“While we don’t like wasting cheese, an event like this is a great learning opportunity for our team,” he said. “It was much cheaper than crashing a rocket to gain insight into our machine.” I guess that’s true. I bet Musk really loves it when one of his rockets crashes.

This isn’t some giant pizza robot, however. It’s small enough that it can fit into a truck, which is conveniently parked across the street from SpaceX. I’m sure Tsai knows that his former coworkers can afford a robot pizza, considering they’re all aerospace engineers.

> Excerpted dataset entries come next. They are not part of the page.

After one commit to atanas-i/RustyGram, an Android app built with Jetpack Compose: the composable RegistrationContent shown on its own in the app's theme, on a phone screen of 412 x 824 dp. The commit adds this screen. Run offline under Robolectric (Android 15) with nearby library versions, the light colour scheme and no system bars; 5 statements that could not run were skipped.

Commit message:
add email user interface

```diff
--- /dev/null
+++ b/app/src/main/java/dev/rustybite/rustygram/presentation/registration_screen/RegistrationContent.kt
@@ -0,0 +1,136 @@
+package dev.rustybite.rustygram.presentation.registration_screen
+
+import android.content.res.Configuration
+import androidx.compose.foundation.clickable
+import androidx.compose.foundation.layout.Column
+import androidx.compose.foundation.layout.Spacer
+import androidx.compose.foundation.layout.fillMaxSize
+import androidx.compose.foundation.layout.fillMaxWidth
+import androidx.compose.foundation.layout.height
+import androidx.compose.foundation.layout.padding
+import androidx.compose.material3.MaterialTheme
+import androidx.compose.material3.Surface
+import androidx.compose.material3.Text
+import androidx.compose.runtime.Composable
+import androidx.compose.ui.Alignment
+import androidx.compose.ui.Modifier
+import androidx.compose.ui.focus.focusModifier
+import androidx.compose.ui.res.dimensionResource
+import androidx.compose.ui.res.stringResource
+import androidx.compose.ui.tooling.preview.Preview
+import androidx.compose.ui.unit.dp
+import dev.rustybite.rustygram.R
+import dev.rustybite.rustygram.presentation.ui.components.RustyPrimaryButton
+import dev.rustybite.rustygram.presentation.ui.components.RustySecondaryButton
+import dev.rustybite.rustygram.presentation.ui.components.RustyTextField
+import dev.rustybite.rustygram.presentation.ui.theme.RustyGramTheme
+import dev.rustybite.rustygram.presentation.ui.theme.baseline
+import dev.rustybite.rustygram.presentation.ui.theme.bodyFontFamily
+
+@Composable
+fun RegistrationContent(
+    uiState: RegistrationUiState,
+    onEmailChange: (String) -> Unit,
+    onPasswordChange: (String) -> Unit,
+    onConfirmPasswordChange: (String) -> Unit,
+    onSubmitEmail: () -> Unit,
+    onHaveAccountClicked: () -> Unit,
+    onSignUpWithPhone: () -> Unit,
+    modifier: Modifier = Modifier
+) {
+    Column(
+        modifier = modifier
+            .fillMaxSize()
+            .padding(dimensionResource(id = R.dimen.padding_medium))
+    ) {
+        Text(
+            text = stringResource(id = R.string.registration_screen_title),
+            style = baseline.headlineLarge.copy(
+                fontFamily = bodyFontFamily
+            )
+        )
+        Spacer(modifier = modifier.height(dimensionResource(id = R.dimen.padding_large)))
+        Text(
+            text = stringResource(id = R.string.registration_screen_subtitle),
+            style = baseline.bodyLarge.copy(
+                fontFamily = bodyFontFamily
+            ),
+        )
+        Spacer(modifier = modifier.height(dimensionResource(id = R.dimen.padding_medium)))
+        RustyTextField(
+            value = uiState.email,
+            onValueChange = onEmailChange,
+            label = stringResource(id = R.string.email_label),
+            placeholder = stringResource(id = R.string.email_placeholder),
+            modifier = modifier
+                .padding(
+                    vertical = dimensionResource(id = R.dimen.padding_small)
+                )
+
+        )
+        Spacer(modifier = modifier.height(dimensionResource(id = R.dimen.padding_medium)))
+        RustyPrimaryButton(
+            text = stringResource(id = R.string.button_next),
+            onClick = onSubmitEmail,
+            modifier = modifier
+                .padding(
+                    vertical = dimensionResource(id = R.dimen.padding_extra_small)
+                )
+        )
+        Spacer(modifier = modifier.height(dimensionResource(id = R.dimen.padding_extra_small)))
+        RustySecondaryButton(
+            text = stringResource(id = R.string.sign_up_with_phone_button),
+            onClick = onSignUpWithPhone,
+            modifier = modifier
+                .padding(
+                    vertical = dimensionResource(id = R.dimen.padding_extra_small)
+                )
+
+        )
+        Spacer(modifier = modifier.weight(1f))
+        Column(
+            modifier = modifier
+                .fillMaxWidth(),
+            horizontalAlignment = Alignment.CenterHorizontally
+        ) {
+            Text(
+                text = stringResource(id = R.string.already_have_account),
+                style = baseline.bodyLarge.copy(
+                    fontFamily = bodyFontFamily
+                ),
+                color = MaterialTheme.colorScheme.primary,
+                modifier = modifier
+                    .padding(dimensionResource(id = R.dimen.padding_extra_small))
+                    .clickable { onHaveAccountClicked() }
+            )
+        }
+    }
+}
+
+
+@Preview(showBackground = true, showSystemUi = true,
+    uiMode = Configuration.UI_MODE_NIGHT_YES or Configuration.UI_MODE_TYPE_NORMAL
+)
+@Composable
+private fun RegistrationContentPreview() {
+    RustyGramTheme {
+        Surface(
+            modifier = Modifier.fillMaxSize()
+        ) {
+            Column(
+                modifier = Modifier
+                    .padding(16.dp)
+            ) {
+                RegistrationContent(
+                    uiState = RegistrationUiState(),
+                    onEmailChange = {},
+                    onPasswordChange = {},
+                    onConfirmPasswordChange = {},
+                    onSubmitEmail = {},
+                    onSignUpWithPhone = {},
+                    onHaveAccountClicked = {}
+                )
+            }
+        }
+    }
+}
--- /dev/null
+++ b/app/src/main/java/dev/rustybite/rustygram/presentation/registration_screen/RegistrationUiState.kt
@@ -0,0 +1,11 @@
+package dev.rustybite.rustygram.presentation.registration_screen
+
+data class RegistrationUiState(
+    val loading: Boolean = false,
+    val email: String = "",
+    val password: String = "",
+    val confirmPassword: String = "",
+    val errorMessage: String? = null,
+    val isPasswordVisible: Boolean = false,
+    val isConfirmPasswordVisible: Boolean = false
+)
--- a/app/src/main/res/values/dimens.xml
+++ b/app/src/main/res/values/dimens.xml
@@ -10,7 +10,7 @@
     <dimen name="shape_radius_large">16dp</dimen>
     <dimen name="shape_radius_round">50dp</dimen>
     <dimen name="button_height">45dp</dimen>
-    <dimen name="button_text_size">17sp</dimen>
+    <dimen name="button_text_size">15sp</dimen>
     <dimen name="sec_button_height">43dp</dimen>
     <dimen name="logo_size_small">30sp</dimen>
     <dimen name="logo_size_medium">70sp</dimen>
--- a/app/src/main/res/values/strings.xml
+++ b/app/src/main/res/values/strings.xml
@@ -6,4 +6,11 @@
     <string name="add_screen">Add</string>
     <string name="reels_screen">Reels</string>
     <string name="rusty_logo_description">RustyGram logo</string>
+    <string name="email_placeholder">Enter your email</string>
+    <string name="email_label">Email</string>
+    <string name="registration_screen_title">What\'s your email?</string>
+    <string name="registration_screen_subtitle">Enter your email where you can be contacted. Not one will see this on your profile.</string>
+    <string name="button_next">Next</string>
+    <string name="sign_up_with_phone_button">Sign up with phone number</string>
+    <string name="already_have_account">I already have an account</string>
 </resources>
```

Anyone interested in trying a pizza, has to order through an app (of course), which in the grand scheme of things, isn’t a bad idea. The prices are fair, ranging from $7-$10 for a 12" pie. As far as he knows, Tsai said Musk hasn’t tried the pizza yet. But if you see Musk spouting off some weird pizza meme on Twitter while simultaneously crashing the crypto market, you’ll probably know what his lunch was that day.